## Instructions for the task
The answer must consist of every line in the data that contains "hints".

## Data records

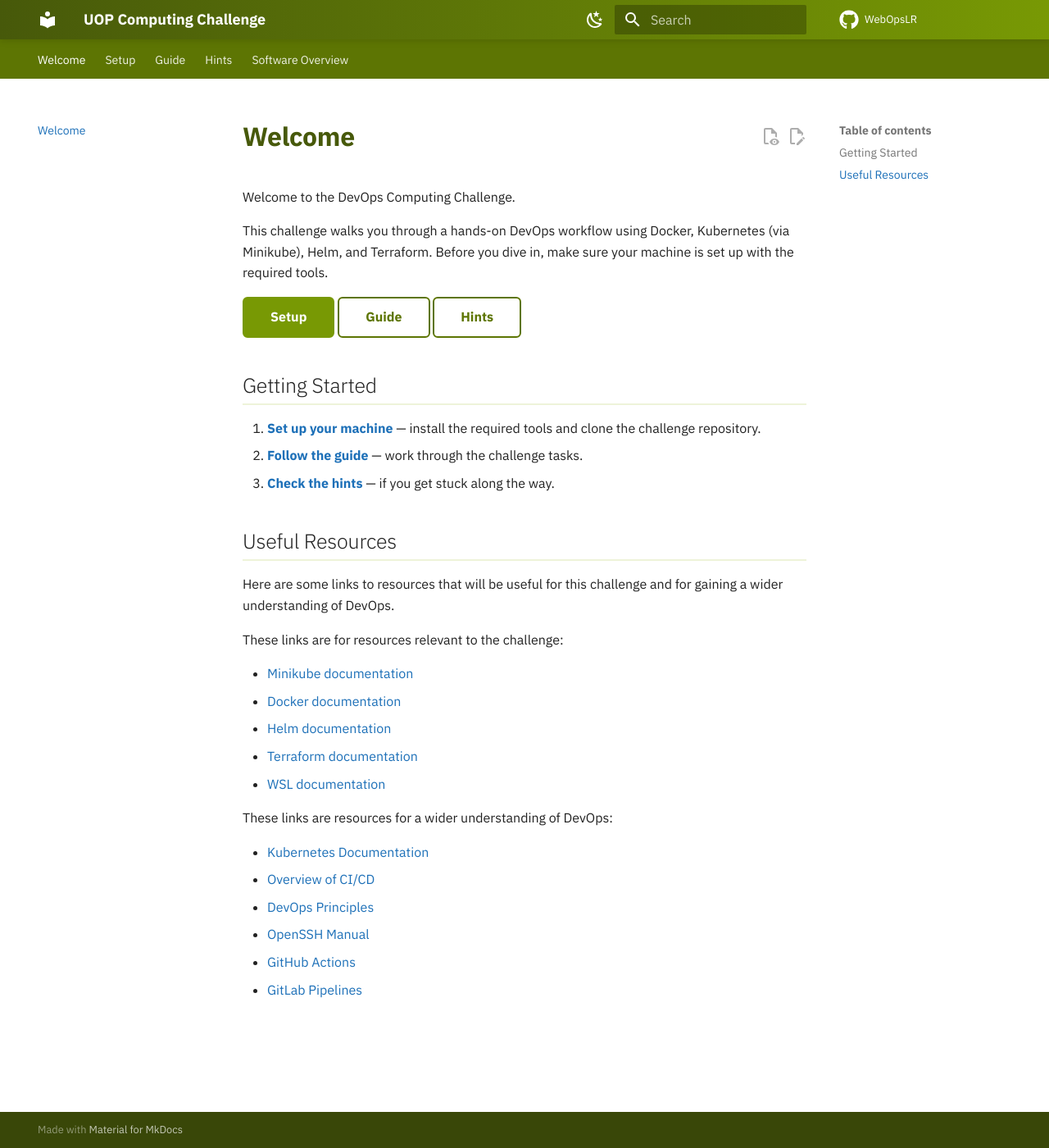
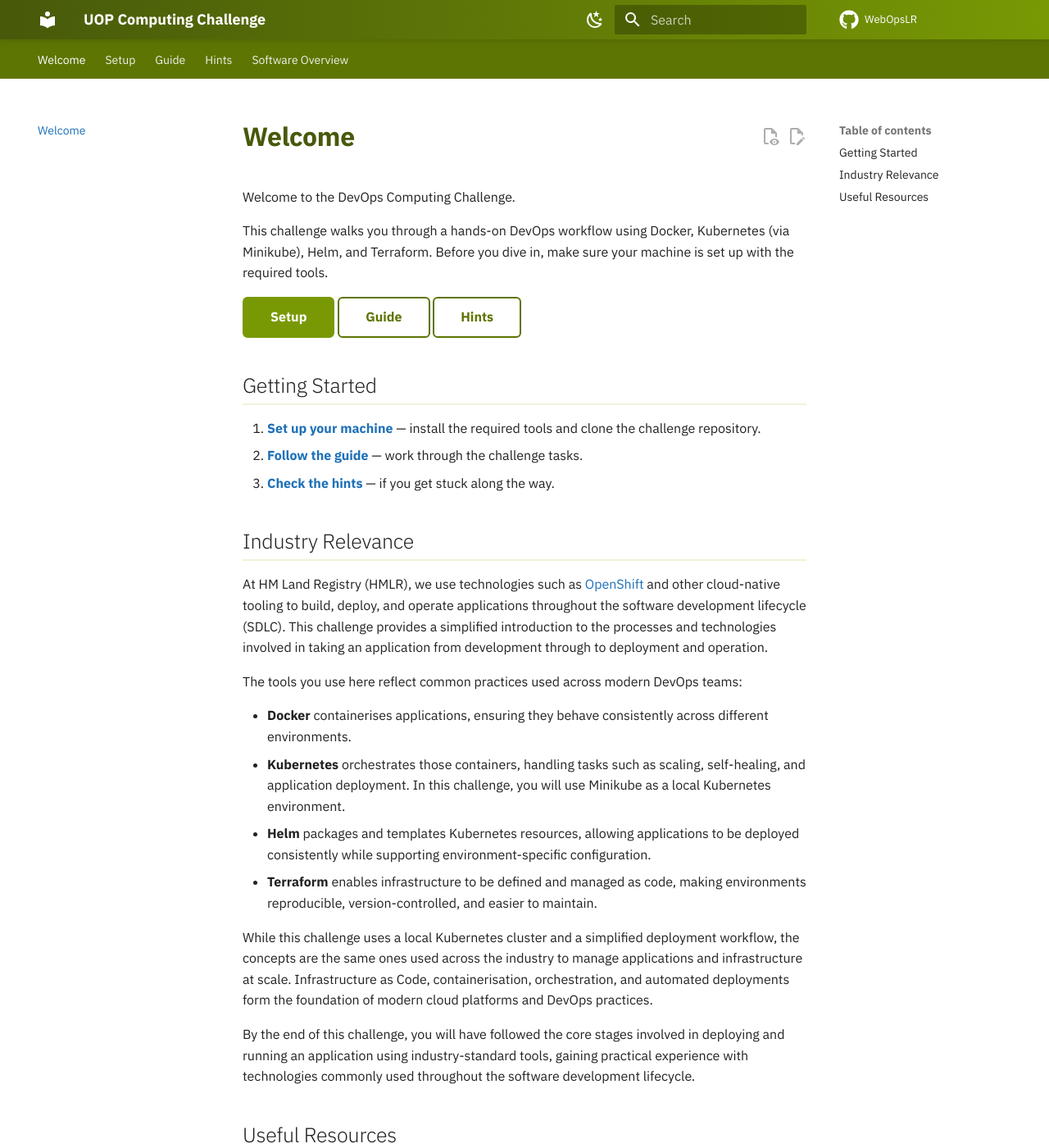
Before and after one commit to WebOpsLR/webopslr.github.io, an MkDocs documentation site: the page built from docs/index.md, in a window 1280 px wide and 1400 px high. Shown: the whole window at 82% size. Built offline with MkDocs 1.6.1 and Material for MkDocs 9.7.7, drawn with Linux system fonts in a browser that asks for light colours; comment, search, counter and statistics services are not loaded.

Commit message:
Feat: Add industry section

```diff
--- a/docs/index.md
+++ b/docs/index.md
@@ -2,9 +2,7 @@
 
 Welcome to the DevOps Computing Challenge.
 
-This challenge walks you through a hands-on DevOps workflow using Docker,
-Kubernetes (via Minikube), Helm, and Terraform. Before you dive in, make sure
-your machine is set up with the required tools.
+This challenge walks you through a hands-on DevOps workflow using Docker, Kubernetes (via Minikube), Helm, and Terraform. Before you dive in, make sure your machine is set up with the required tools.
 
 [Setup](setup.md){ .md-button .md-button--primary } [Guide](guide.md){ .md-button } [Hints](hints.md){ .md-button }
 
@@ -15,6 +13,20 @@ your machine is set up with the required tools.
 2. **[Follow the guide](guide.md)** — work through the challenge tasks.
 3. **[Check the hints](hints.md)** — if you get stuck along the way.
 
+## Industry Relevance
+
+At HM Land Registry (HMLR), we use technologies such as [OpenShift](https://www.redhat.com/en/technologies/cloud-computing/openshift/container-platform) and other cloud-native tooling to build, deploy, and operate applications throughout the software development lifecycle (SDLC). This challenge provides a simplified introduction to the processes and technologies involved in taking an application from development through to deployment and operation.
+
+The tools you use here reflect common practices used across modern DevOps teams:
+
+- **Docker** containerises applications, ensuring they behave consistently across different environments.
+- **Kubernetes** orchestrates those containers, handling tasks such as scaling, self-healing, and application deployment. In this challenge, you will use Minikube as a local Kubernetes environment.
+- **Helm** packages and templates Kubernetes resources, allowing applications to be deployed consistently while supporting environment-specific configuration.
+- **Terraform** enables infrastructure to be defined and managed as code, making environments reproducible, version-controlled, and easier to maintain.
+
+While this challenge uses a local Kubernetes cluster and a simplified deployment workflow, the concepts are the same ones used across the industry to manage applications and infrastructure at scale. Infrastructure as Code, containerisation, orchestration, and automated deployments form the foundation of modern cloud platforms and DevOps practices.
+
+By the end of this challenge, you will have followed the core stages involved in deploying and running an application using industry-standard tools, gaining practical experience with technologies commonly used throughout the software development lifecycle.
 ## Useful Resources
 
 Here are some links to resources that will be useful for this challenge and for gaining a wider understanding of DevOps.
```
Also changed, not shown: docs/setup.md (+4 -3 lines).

## Response to the task
 [Setup](setup.md){ .md-button .md-button--primary } [Guide](guide.md){ .md-button } [Hints](hints.md){ .md-button }
 3. **[Check the hints](hints.md)** — if you get stuck along the way.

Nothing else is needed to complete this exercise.